■ **EXERCISE REQUIREMENTS**:
Repeat the entries exactly as they appear.

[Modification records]
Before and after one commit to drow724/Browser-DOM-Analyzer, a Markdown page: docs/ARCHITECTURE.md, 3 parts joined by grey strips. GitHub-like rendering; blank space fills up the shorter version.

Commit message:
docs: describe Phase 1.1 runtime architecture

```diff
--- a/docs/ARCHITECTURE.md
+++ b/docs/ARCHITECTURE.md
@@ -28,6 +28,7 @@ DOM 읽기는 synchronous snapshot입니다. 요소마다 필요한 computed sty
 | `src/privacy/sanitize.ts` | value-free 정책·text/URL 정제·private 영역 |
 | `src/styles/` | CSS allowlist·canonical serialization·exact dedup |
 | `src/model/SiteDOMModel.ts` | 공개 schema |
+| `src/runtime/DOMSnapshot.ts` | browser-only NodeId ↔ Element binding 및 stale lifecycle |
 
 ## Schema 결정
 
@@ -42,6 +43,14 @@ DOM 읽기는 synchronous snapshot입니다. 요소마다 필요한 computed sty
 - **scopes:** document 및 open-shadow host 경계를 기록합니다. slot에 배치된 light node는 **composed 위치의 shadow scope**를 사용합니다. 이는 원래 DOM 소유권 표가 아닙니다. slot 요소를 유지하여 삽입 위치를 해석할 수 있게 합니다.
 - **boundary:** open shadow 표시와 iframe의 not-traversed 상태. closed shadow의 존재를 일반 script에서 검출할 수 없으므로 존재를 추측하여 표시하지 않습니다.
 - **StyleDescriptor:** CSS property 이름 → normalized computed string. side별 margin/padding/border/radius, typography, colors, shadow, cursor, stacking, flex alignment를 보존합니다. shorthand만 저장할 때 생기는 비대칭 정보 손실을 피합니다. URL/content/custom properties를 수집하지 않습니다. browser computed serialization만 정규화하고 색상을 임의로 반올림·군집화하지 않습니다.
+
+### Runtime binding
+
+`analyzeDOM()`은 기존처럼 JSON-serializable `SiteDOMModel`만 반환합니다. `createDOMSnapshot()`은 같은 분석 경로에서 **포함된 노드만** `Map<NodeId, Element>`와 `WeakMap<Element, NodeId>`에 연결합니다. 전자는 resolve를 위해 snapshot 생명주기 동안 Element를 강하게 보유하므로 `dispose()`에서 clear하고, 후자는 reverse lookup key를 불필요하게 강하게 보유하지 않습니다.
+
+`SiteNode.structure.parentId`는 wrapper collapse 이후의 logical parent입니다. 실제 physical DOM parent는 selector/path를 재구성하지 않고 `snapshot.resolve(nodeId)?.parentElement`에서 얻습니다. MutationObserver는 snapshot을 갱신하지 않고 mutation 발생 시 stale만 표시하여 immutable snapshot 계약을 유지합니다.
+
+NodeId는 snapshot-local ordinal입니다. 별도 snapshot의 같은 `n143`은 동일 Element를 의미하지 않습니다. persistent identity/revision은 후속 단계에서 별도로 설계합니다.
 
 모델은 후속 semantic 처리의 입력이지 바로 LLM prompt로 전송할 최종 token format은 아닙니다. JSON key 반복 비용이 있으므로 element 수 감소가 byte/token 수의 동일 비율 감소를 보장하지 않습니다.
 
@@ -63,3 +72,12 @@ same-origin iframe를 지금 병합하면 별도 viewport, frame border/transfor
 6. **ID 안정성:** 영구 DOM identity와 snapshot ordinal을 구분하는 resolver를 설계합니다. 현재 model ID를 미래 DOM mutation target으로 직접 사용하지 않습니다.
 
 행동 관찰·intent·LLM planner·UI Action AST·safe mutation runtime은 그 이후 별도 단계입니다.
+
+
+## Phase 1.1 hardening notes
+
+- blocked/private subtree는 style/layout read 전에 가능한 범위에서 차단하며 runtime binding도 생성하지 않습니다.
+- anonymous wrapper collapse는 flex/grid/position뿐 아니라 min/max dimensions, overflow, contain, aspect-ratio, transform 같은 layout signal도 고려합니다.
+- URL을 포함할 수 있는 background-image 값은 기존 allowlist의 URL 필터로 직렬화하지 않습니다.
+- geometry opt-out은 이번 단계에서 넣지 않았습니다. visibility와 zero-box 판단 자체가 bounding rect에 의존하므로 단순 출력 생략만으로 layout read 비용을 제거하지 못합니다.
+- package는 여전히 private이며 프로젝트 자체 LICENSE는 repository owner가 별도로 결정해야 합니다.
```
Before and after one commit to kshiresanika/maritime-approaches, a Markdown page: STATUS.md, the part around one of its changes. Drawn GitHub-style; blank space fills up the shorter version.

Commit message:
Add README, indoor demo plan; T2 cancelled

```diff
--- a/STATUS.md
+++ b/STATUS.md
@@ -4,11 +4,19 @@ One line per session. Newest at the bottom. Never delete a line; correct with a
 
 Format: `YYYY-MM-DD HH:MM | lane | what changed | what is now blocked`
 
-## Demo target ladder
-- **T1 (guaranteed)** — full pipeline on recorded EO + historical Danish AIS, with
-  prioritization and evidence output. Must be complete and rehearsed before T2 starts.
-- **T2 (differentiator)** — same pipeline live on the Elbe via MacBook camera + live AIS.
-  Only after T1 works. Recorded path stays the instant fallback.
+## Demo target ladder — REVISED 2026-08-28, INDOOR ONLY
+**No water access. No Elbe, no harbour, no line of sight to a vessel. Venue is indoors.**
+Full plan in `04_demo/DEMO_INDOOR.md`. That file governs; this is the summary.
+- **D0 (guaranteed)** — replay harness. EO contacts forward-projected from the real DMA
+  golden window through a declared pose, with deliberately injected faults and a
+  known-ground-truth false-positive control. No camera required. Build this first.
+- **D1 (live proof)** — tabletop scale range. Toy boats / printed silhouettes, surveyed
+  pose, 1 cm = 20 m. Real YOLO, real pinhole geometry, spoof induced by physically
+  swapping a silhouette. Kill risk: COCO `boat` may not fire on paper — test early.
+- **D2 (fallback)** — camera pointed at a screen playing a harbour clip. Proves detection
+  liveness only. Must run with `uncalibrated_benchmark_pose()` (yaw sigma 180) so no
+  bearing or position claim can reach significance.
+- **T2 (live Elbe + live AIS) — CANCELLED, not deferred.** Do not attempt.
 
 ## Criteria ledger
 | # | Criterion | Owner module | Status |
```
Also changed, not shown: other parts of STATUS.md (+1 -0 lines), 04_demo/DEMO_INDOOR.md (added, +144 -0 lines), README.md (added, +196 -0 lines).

■ **REPLY TO THE TASK**:
Before and after one commit to drow724/Browser-DOM-Analyzer, a Markdown page: docs/ARCHITECTURE.md, 3 parts joined by grey strips. GitHub-like rendering; blank space fills up the shorter version.

Commit message:
docs: describe Phase 1.1 runtime architecture

```diff
--- a/docs/ARCHITECTURE.md
+++ b/docs/ARCHITECTURE.md
@@ -28,6 +28,7 @@ DOM 읽기는 synchronous snapshot입니다. 요소마다 필요한 computed sty
 | `src/privacy/sanitize.ts` | value-free 정책·text/URL 정제·private 영역 |
 | `src/styles/` | CSS allowlist·canonical serialization·exact dedup |
 | `src/model/SiteDOMModel.ts` | 공개 schema |
+| `src/runtime/DOMSnapshot.ts` | browser-only NodeId ↔ Element binding 및 stale lifecycle |
 
 ## Schema 결정
 
@@ -42,6 +43,14 @@ DOM 읽기는 synchronous snapshot입니다. 요소마다 필요한 computed sty
 - **scopes:** document 및 open-shadow host 경계를 기록합니다. slot에 배치된 light node는 **composed 위치의 shadow scope**를 사용합니다. 이는 원래 DOM 소유권 표가 아닙니다. slot 요소를 유지하여 삽입 위치를 해석할 수 있게 합니다.
 - **boundary:** open shadow 표시와 iframe의 not-traversed 상태. closed shadow의 존재를 일반 script에서 검출할 수 없으므로 존재를 추측하여 표시하지 않습니다.
 - **StyleDescriptor:** CSS property 이름 → normalized computed string. side별 margin/padding/border/radius, typography, colors, shadow, cursor, stacking, flex alignment를 보존합니다. shorthand만 저장할 때 생기는 비대칭 정보 손실을 피합니다. URL/content/custom properties를 수집하지 않습니다. browser computed serialization만 정규화하고 색상을 임의로 반올림·군집화하지 않습니다.
+
+### Runtime binding
+
+`analyzeDOM()`은 기존처럼 JSON-serializable `SiteDOMModel`만 반환합니다. `createDOMSnapshot()`은 같은 분석 경로에서 **포함된 노드만** `Map<NodeId, Element>`와 `WeakMap<Element, NodeId>`에 연결합니다. 전자는 resolve를 위해 snapshot 생명주기 동안 Element를 강하게 보유하므로 `dispose()`에서 clear하고, 후자는 reverse lookup key를 불필요하게 강하게 보유하지 않습니다.
+
+`SiteNode.structure.parentId`는 wrapper collapse 이후의 logical parent입니다. 실제 physical DOM parent는 selector/path를 재구성하지 않고 `snapshot.resolve(nodeId)?.parentElement`에서 얻습니다. MutationObserver는 snapshot을 갱신하지 않고 mutation 발생 시 stale만 표시하여 immutable snapshot 계약을 유지합니다.
+
+NodeId는 snapshot-local ordinal입니다. 별도 snapshot의 같은 `n143`은 동일 Element를 의미하지 않습니다. persistent identity/revision은 후속 단계에서 별도로 설계합니다.
 
 모델은 후속 semantic 처리의 입력이지 바로 LLM prompt로 전송할 최종 token format은 아닙니다. JSON key 반복 비용이 있으므로 element 수 감소가 byte/token 수의 동일 비율 감소를 보장하지 않습니다.
 
@@ -63,3 +72,12 @@ same-origin iframe를 지금 병합하면 별도 viewport, frame border/transfor
 6. **ID 안정성:** 영구 DOM identity와 snapshot ordinal을 구분하는 resolver를 설계합니다. 현재 model ID를 미래 DOM mutation target으로 직접 사용하지 않습니다.
 
 행동 관찰·intent·LLM planner·UI Action AST·safe mutation runtime은 그 이후 별도 단계입니다.
+
+
+## Phase 1.1 hardening notes
+
+- blocked/private subtree는 style/layout read 전에 가능한 범위에서 차단하며 runtime binding도 생성하지 않습니다.
+- anonymous wrapper collapse는 flex/grid/position뿐 아니라 min/max dimensions, overflow, contain, aspect-ratio, transform 같은 layout signal도 고려합니다.
+- URL을 포함할 수 있는 background-image 값은 기존 allowlist의 URL 필터로 직렬화하지 않습니다.
+- geometry opt-out은 이번 단계에서 넣지 않았습니다. visibility와 zero-box 판단 자체가 bounding rect에 의존하므로 단순 출력 생략만으로 layout read 비용을 제거하지 못합니다.
+- package는 여전히 private이며 프로젝트 자체 LICENSE는 repository owner가 별도로 결정해야 합니다.
```
Before and after one commit to kshiresanika/maritime-approaches, a Markdown page: STATUS.md, the part around one of its changes. Drawn GitHub-style; blank space fills up the shorter version.

Commit message:
Add README, indoor demo plan; T2 cancelled

```diff
--- a/STATUS.md
+++ b/STATUS.md
@@ -4,11 +4,19 @@ One line per session. Newest at the bottom. Never delete a line; correct with a
 
 Format: `YYYY-MM-DD HH:MM | lane | what changed | what is now blocked`
 
-## Demo target ladder
-- **T1 (guaranteed)** — full pipeline on recorded EO + historical Danish AIS, with
-  prioritization and evidence output. Must be complete and rehearsed before T2 starts.
-- **T2 (differentiator)** — same pipeline live on the Elbe via MacBook camera + live AIS.
-  Only after T1 works. Recorded path stays the instant fallback.
+## Demo target ladder — REVISED 2026-08-28, INDOOR ONLY
+**No water access. No Elbe, no harbour, no line of sight to a vessel. Venue is indoors.**
+Full plan in `04_demo/DEMO_INDOOR.md`. That file governs; this is the summary.
+- **D0 (guaranteed)** — replay harness. EO contacts forward-projected from the real DMA
+  golden window through a declared pose, with deliberately injected faults and a
+  known-ground-truth false-positive control. No camera required. Build this first.
+- **D1 (live proof)** — tabletop scale range. Toy boats / printed silhouettes, surveyed
+  pose, 1 cm = 20 m. Real YOLO, real pinhole geometry, spoof induced by physically
+  swapping a silhouette. Kill risk: COCO `boat` may not fire on paper — test early.
+- **D2 (fallback)** — camera pointed at a screen playing a harbour clip. Proves detection
+  liveness only. Must run with `uncalibrated_benchmark_pose()` (yaw sigma 180) so no
+  bearing or position claim can reach significance.
+- **T2 (live Elbe + live AIS) — CANCELLED, not deferred.** Do not attempt.
 
 ## Criteria ledger
 | # | Criterion | Owner module | Status |
```
Also changed, not shown: other parts of STATUS.md (+1 -0 lines), 04_demo/DEMO_INDOOR.md (added, +144 -0 lines), README.md (added, +196 -0 lines).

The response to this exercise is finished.